Gathered at VentureX Canada, 30 people showed up to listen to Hisham Ghostine, CEO and President – Media Brands at Dentsu Aegis Network Canada and Pele Dagher, founder and CEO of Pawpular App Inc., talk about their expertise and journey.

Prior to moving to Canada, Ghostine was the Chief Revenue & Growth Officer for Omnicom Media Group in the Middle East and Africa, growing the Omnicom network footprints through acquisition and new operations. In his new role, he is in charge of seven media and performance companies.

The NLP challenge: over 6,500 languages and 3,900 emojis

Ghostine’s talk focused on the complexity of understanding the constantly increasing languages by machines and how the natural language processing (NLP) is helping marketers understand their audiences and predict their behaviour.

The world has now over 6,500 languages, he said, and the number keeps increasing on a daily basis as new language combinations are being formed. People keep introducing new items and characters and we now have more than 3,900 emojis. That number increases by 10 percent every year.

These numbers pose a huge challenge for NLP, especially that individuals write and use words differently to express different emotions. Yet as Ghostine explained in his presentation, NLP has come  a long way to solve understanding the human text and speech. Through machine learning (ML), NLP is able to analyse patterns and trends and through deep learning (DL), algorithms are trained to understand human’s intention. Which means that NLP is helping marketers now understand consumers’ intentions, sentiments and behaviours and targeting them better.

That said, user data collected from social media are now more accurate than polls and statistics, because they reflect users’ reactions, behaviours and feelings rather than pure numbers. Yet NPL still has several challenges to solve. Ghostine listed three:


  • Context classification: “Classification will help us in the future to analyse intentions from a picture, based on previous examples.”
  • Solid intent mining: “We understand that someone wants to travel, but we don’t know if they want to take a flight, train, car..”
  • Improve algorithm statistical relationship: “We want to create a link between images and texts.”

When ads serve unwanted territories

When marketers place an ad online, they face the risk of having their ad delivered to unsafe places. This is why they create white and black lists and set a number of keywords to guide them. Yet such strict guidelines mean that marketers are limiting themselves to a smaller ad space, without taking into consideration that some of the black listed keywords might carry a positive message if used in a different context.

New ML and DL research, according to Ghostine, are coming up with effective solutions to recognize images and detect positive versus negative content. “Up to 60% of those black listed words had positive meaning. Prevention will free up billions of dollars worth of ad space now because we’re solving an economy problem,” he concluded.

Turning a passion for pets into a business

After spending 18 years founding and growing businesses with 8 years in high tech roles, Pele Dagher followed his passion for pets and launched Pawpular.

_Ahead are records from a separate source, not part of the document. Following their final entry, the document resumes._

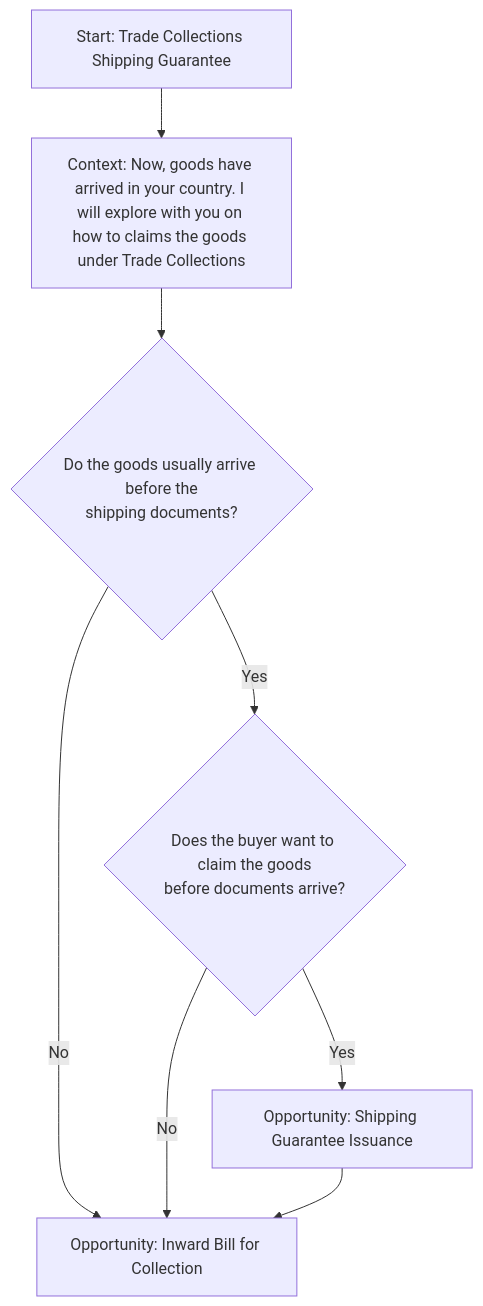
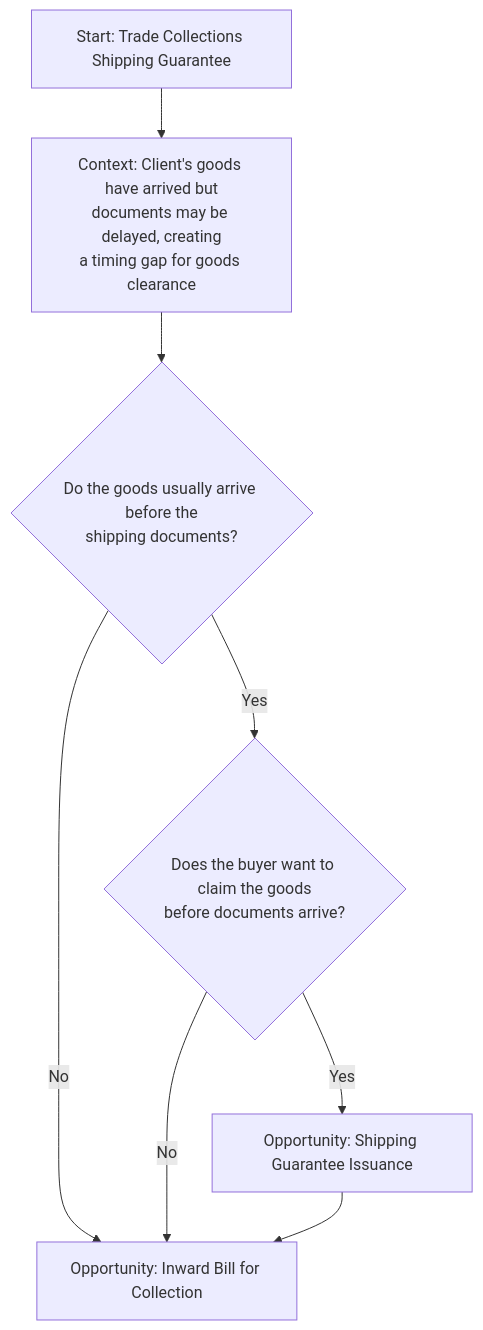
One commit to sage-develop/why changed the diagram in tvc_decision_trees/collection_decision_trees/shipping_guarantee_tree.md. Above: the diagram before and after it, drawn with Mermaid. The commit also changed 3 other files, not shown here.

Commit message:
in the questions use the client instead of you

````diff
--- a/tvc_decision_trees/collection_decision_trees/shipping_guarantee_tree.md
+++ b/tvc_decision_trees/collection_decision_trees/shipping_guarantee_tree.md
@@ -10,11 +10,11 @@
 ```mermaid
 %% Trade Collections Shipping Guarantee
 flowchart TD
-    Start[Start: Trade Collections Shipping Guarantee] --> A[Context: Now, goods have arrived in your country. I will explore with you on how to claims the goods under Trade Collections]
+    Start[Start: Trade Collections Shipping Guarantee] --> A[Context: Client's goods have arrived but<br>documents may be delayed, creating<br>a timing gap for goods clearance]
     A --> B{"Do the goods usually arrive before the<br>shipping documents?"}
     B -- No --> C["Opportunity: Inward Bill for Collection"]
     B -- Yes --> D{"Does the buyer want to claim the goods<br>before documents arrive?"}
     D -- Yes --> E["Opportunity: Shipping Guarantee Issuance"]
     D -- No --> C
     E --> C
 ```
````
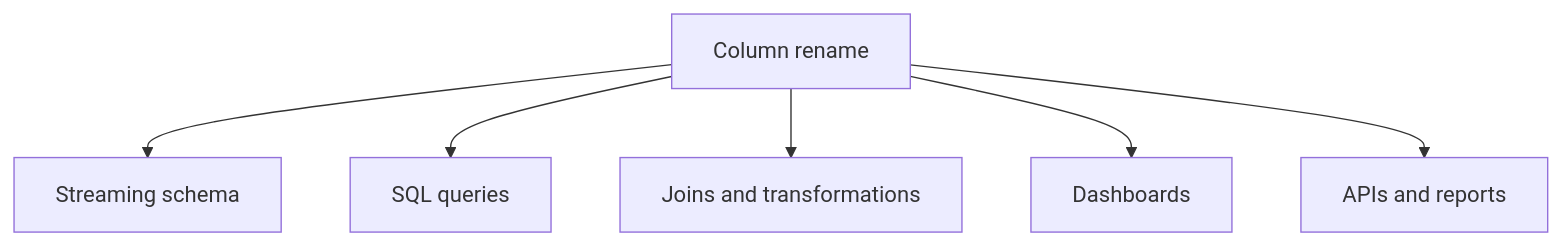
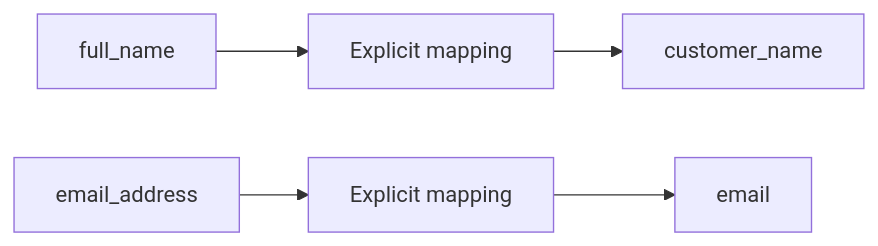
One commit to tg117official/databricks-hands-on-tg117-pst changed diagram 12 of 15 in 03_file_based_ingestion/session_4/customer_schema_evolution/customer_schema_evolution_notes.md. Above: the diagram before and after it, drawn with Mermaid. The commit also changed other lines of this file and 4 other files, not shown here.

Commit message:
added schema evolution scenarios problem solution approach

````diff
--- a/03_file_based_ingestion/session_4/customer_schema_evolution/customer_schema_evolution_notes.md
+++ b/03_file_based_ingestion/session_4/customer_schema_evolution/customer_schema_evolution_notes.md
@@ -784,8 +634,7 @@
 ```mermaid
-flowchart TD
-    A[Column rename] --> B[Streaming schema]
-    A --> C[SQL queries]
-    A --> D[Joins and transformations]
-    A --> E[Dashboards]
-    A --> F[APIs and reports]
+flowchart LR
+    A[full_name] --> B[Explicit mapping]
+    B --> C[customer_name]
+    D[email_address] --> E[Explicit mapping]
+    E --> F[email]
 ```
````
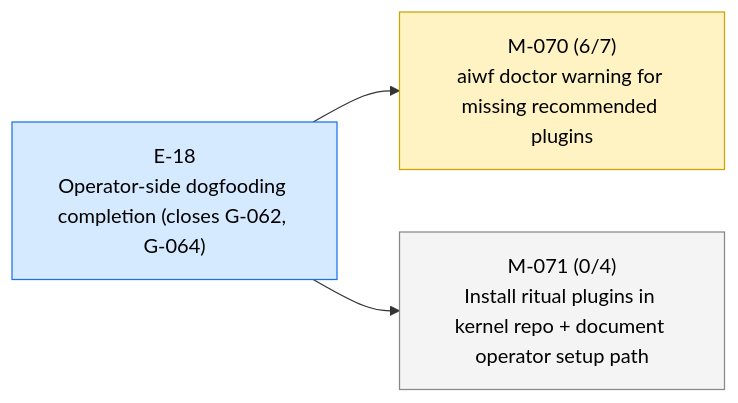
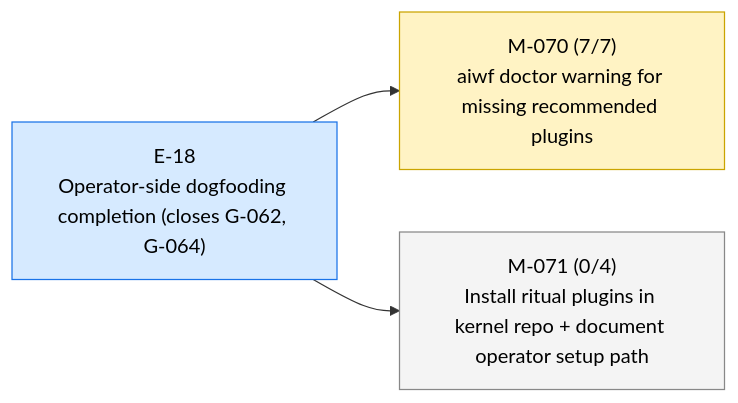
One commit to 23min/aiwf changed the first of 3 diagrams in STATUS.md. Above: the diagram before and after it, drawn with Mermaid. The commit also changed other lines of this file and 1 other file, not shown here.

First line of the commit message:
aiwf promote M-070/AC-7 open -> met

````diff
--- a/STATUS.md
+++ b/STATUS.md
@@ -12,14 +12,14 @@
 ```mermaid
 flowchart LR
   E_18["E-18<br/>Operator-side dogfooding completion (closes G-062, G-064)"]:::epic_active
-  M_070["M-070 (6/7)<br/>aiwf doctor warning for missing recommended plugins"]:::ms_in_progress
+  M_070["M-070 (7/7)<br/>aiwf doctor warning for missing recommended plugins"]:::ms_in_progress
   E_18 --> M_070
   M_071["M-071 (0/4)<br/>Install ritual plugins in kernel repo + document operator setup path"]:::ms_draft
   E_18 --> M_071
   classDef epic_active fill:#d6eaff,stroke:#1a73e8,color:#000
   classDef epic_proposed fill:#f4f4f4,stroke:#888,color:#000
   classDef ms_done fill:#d8f5d8,stroke:#2a8a2a,color:#000
   classDef ms_in_progress fill:#fff3c4,stroke:#caa400,color:#000
   classDef ms_draft fill:#f4f4f4,stroke:#888,color:#000
   classDef ms_cancelled fill:#fbeaea,stroke:#c33,color:#000
 ```
````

Headquartered in Toronto, his company is a pet society and pet care services application.

And there’s a huge market for it.

Pele Dagher giving a talk about his pet society company Pawpular.

In the US alone, 80 billion dollars is being spent yearly on 395 million pets, Dagher said. In Canada, it’s 10 billion dollars on 20 million pets. He is currently focusing on these two markets.

On Pawpular, a pet owner will have a customized profile, connect with other users, find a local service provider (walkers, groomers, pet day care, pet hotels and vets), rate and review services, adopt, get notified if someone nearby lost their pet, and ask questions.

Service providers will get more visibility and attract new customers, book and manage appointments, assign jobs to team members, send offers and interact with customers among other features.

Pawpular has 50,000 users to date, of which 10,000 are active daily. It generates revenue by charging its 1,500 service providers with a monthly fee ranging between 10 to 50 dollars.

In the near future, Dagher will launch a store within the app where users can also buy products from the app. They will also be working with insurance companies to offer competitive prices to pet owners and feature a Bluetooth tracker. In the next two years, he will be expanding to new countries.

Similar to many other companies, Pawpular is leveraging the power of data to cater to its users (someone looking to adopt a pit bull dog in a certain area) and providing customer insights to service providers.

Data is what will anchor all ships to safety moving forward and Dentsu and Pawpular are surely taking note.